When asked if she thought student motivation should come from home or from teachers, rising junior at Paisley Magnet School, Kennedy Goode, said although she believes having a parent who isn’t interested in their children’s education makes it harder on the teacher, schools should also have more motivational programs for students as well.

“If students have more motivational programs in school they will know teachers are there to help them succeed and they will know who to go to when they need help,” continued Goode. “I think having teachers who show they care will motivate students to try harder.”
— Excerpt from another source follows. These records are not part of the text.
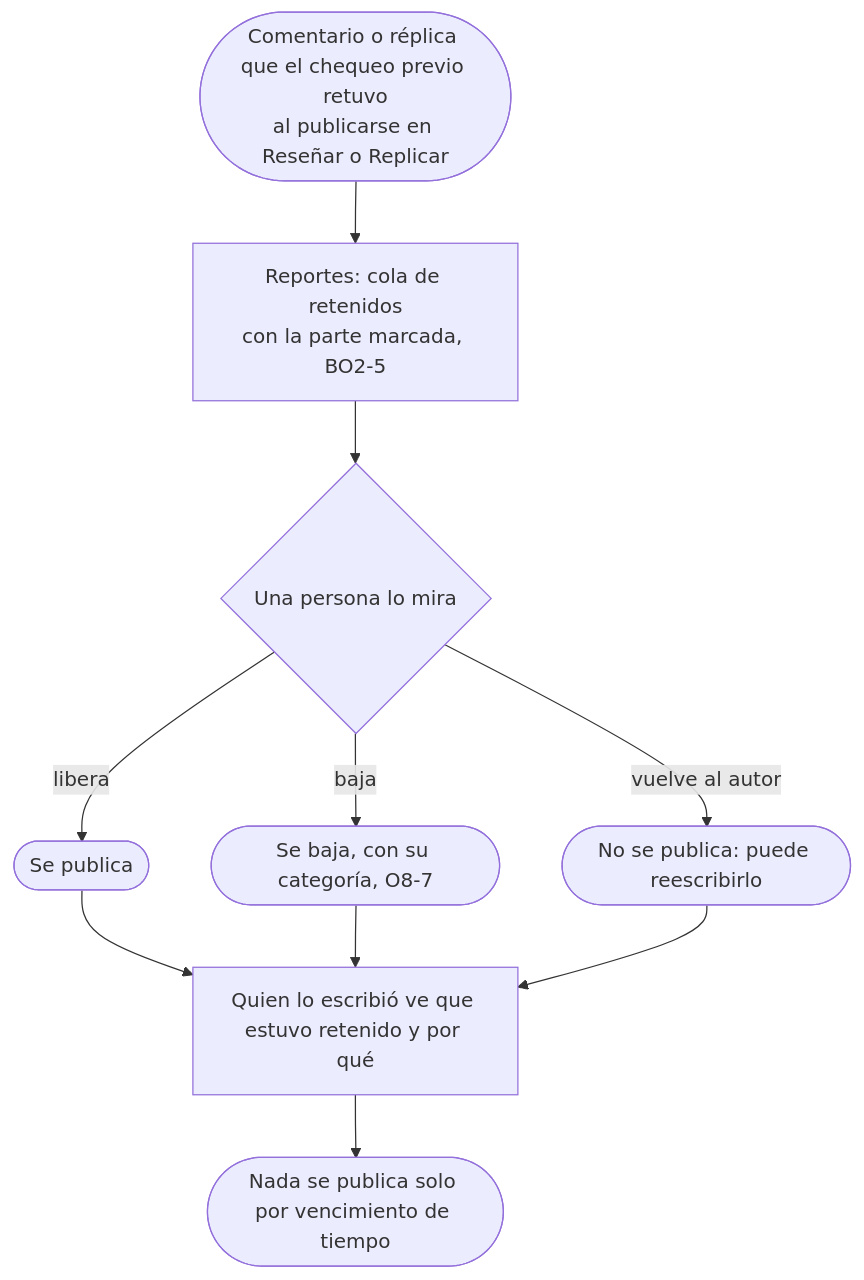
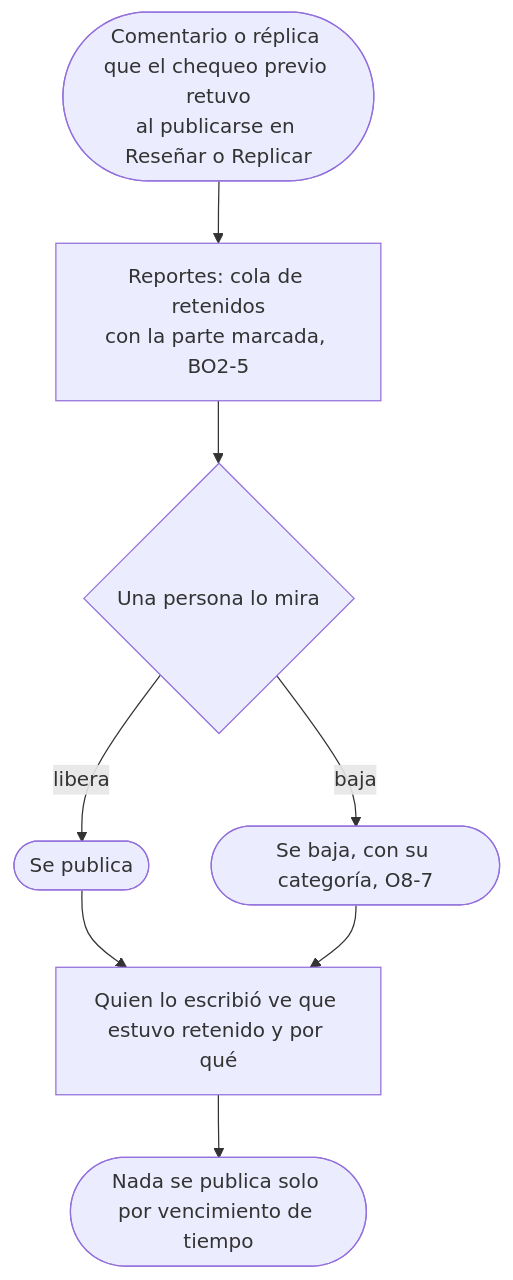
Before and after one commit to lucasidev/plan-b: the second of 5 diagrams in docs/epics/moderate-without-breaking-the-product/flow.md, drawn with Mermaid. The commit also changed 65 other files, not shown here.

````diff
--- a/docs/epics/moderate-without-breaking-the-product/flow.md
+++ b/docs/epics/moderate-without-breaking-the-product/flow.md
@@ -23,12 +23,10 @@
 ```mermaid
 flowchart TD
   A([Comentario o réplica que el chequeo previo retuvo<br/>al publicarse en Reseñar o Replicar]) --> B[Reportes: cola de retenidos<br/>con la parte marcada, BO2-5]
   B --> C{Una persona lo mira}
   C -->|libera| D([Se publica])
   C -->|baja| E([Se baja, con su categoría, O8-7])
-  C -->|vuelve al autor| F([No se publica: puede reescribirlo])
   D --> G[Quien lo escribió ve que estuvo retenido y por qué]
   E --> G
-  F --> G
   G --> H([Nada se publica solo por vencimiento de tiempo])
 ```
````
The next big question was presented to Diamond Cotton, who serves as the principal at Rural Hall Elementary School. Panel moderator, Dr. Antwain Tate Goode asked Cotton how she gets parents to participate.

“I try to make sure in our building that if we don’t see a parent at school we go to the parent. I know it can be difficult for a teacher to do it alone so that is really not an option,” she continued. “We really try to work together. It is important that the parent and the students understand that we are there to support them.”

Others who participated in the panel discussion were Emma Allen, Annie Brown, Cayen Yong, Sallie Ledbetter, Dwayne Ijames and Rev. Jasmyn Graham.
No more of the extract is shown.